Retype every entry exactly, character for character.

Records provided Block Start

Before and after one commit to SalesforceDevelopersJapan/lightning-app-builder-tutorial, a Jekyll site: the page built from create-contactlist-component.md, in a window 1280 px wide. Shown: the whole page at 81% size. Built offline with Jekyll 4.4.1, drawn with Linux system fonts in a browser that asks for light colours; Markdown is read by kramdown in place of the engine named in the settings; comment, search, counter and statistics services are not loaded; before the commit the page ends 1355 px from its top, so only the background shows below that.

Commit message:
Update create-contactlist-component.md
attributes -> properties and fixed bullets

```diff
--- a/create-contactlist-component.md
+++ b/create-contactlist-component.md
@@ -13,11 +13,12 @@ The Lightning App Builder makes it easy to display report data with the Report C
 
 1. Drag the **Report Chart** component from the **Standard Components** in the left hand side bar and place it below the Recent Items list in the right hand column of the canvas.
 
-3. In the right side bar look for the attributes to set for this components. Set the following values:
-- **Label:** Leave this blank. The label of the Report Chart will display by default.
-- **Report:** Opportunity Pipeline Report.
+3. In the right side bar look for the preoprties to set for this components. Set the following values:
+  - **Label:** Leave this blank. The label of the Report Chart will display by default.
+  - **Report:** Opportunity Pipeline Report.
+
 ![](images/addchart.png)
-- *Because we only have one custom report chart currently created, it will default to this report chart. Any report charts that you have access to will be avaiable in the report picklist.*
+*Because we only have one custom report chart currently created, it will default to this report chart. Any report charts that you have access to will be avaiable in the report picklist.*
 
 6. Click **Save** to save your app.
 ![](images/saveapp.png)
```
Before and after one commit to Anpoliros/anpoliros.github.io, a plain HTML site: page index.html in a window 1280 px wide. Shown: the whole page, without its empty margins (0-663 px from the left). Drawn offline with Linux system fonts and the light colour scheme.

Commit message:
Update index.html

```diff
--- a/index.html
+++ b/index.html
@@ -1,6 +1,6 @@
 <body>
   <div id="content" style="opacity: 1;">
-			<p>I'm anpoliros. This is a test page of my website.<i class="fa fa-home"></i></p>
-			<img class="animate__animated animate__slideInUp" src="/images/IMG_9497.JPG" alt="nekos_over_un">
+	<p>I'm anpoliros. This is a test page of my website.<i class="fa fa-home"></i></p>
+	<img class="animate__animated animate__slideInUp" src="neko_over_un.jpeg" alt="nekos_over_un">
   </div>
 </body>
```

Records provided Block End

**Task solution**
Before and after one commit to SalesforceDevelopersJapan/lightning-app-builder-tutorial, a Jekyll site: the page built from create-contactlist-component.md, in a window 1280 px wide. Shown: the whole page at 81% size. Built offline with Jekyll 4.4.1, drawn with Linux system fonts in a browser that asks for light colours; Markdown is read by kramdown in place of the engine named in the settings; comment, search, counter and statistics services are not loaded; before the commit the page ends 1355 px from its top, so only the background shows below that.

Commit message:
Update create-contactlist-component.md
attributes -> properties and fixed bullets

```diff
--- a/create-contactlist-component.md
+++ b/create-contactlist-component.md
@@ -13,11 +13,12 @@ The Lightning App Builder makes it easy to display report data with the Report C
 
 1. Drag the **Report Chart** component from the **Standard Components** in the left hand side bar and place it below the Recent Items list in the right hand column of the canvas.
 
-3. In the right side bar look for the attributes to set for this components. Set the following values:
-- **Label:** Leave this blank. The label of the Report Chart will display by default.
-- **Report:** Opportunity Pipeline Report.
+3. In the right side bar look for the preoprties to set for this components. Set the following values:
+  - **Label:** Leave this blank. The label of the Report Chart will display by default.
+  - **Report:** Opportunity Pipeline Report.
+
 ![](images/addchart.png)
-- *Because we only have one custom report chart currently created, it will default to this report chart. Any report charts that you have access to will be avaiable in the report picklist.*
+*Because we only have one custom report chart currently created, it will default to this report chart. Any report charts that you have access to will be avaiable in the report picklist.*
 
 6. Click **Save** to save your app.
 ![](images/saveapp.png)
```
Before and after one commit to Anpoliros/anpoliros.github.io, a plain HTML site: page index.html in a window 1280 px wide. Shown: the whole page, without its empty margins (0-663 px from the left). Drawn offline with Linux system fonts and the light colour scheme.

Commit message:
Update index.html

```diff
--- a/index.html
+++ b/index.html
@@ -1,6 +1,6 @@
 <body>
   <div id="content" style="opacity: 1;">
-			<p>I'm anpoliros. This is a test page of my website.<i class="fa fa-home"></i></p>
-			<img class="animate__animated animate__slideInUp" src="/images/IMG_9497.JPG" alt="nekos_over_un">
+	<p>I'm anpoliros. This is a test page of my website.<i class="fa fa-home"></i></p>
+	<img class="animate__animated animate__slideInUp" src="neko_over_un.jpeg" alt="nekos_over_un">
   </div>
 </body>
```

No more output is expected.